EXERCISE GOAL -
Show the lines below that contain the string "masterthesis".

SUPPLIED ENTRIES -
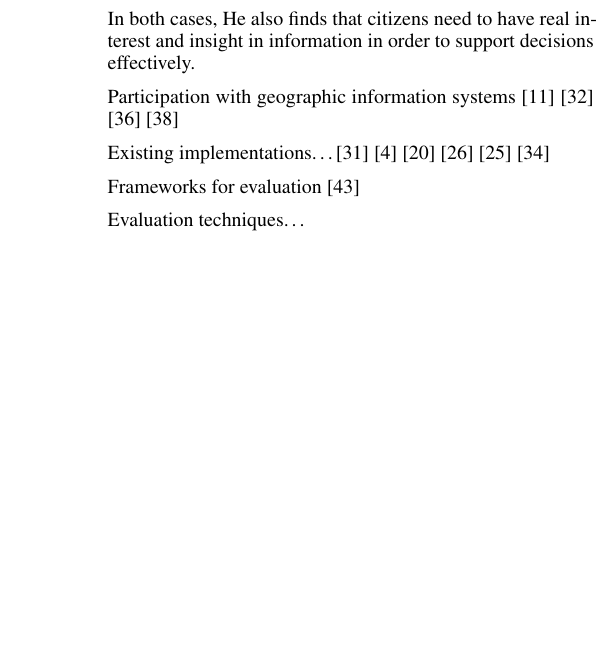
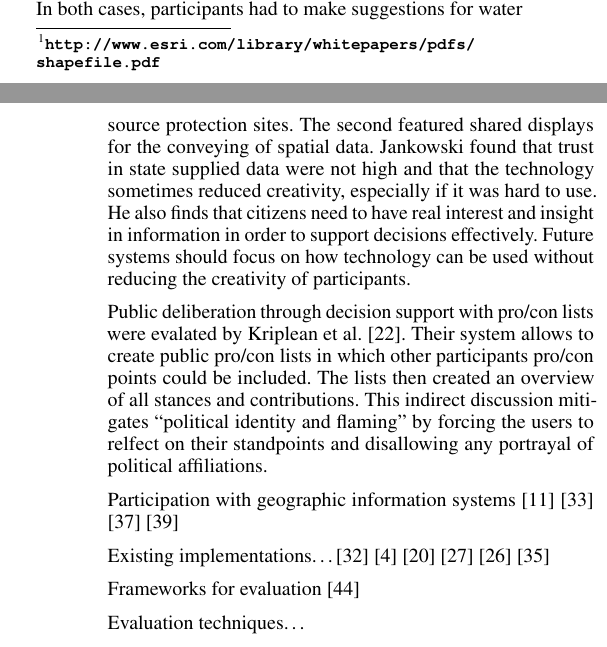
Before and after one commit to ubergesundheit/masterthesis-tex, a LaTeX thesis (masterthesis-pape.tex, which reads chapters/related_work.tex): part of one column of page 4 of 30 before the commit and two parts of the columns of pages 3 and 4 of 31 after it, the two joined at a grey line, cut at the place of the change, the shorter picture padded with empty space. Compiled offline with pdfLaTeX.

Commit message:
2014-09-07T14:12:08+0200

```diff
--- a/chapters/related_work.tex
+++ b/chapters/related_work.tex
@@ -66,8 +66,10 @@ In their article ``Design of a GIS Enabled Online Discussion Forum for Participa
 
 Voss et al. \cite{Voss2004_Evolution_PGIS} describe the combination of a structured argumentation tool, Dito and a spatial decision support system, CommonGIS. The integration of the systems was made gradually over the course of three experiments exploring different aspects of spatial discussions. Through these, they identified multiple conceptual, technical and user interface requirements. Due to their approach to combine two existing systems, several technical issues emerged.
 
-Alongside with an overview of PGIS systems, Jankowski \cite{Jankowski2005_community_based_pgis} analyzes two studies in PGIS water resource decision making. In both cases,  He also finds that citizens need to have real interest and insight in information in order to support decisions effectively.
+Alongside with an overview of PGIS systems, Jankowski \cite{Jankowski2005_community_based_pgis} analyzes two studies in PGIS water resource decision making. In both cases, participants had to make suggestions for water source protection sites. The second featured shared displays for the conveying of spatial data. Jankowski found that trust in state supplied data were not high and that the technology sometimes reduced creativity, especially if it was hard to use. He also finds that citizens need to have real interest and insight in information in order to support decisions effectively. Future systems should focus on how technology can be used without reducing the creativity of participants.
 
+
+Public deliberation through decision support with pro/con lists were evalated by Kriplean et al. \cite{Kriplean2012_Considerit}. Their system allows to create public pro/con lists in which other participants pro/con points could be included. The lists then created an overview of all stances and contributions. This indirect discussion mitigates ``political identity and flaming'' by forcing the users to relfect on their standpoints and disallowing any portrayal of political affiliations.
 
 
 Participation with geographic information systems   \cite{Longueville2010_community_based_geoportals_web20} \cite{Rinner2009_Web2_argumap} \cite{sidlar_argumap_2007} \cite{Simao2009Webbased}
```
Also changed, not shown: masterthesis-pape.pdf.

RESPONSE TO THE TASK -
Before and after one commit to ubergesundheit/masterthesis-tex, a LaTeX thesis (masterthesis-pape.tex, which reads chapters/related_work.tex): part of one column of page 4 of 30 before the commit and two parts of the columns of pages 3 and 4 of 31 after it, the two joined at a grey line, cut at the place of the change, the shorter picture padded with empty space. Compiled offline with pdfLaTeX.
Also changed, not shown: masterthesis-pape.pdf.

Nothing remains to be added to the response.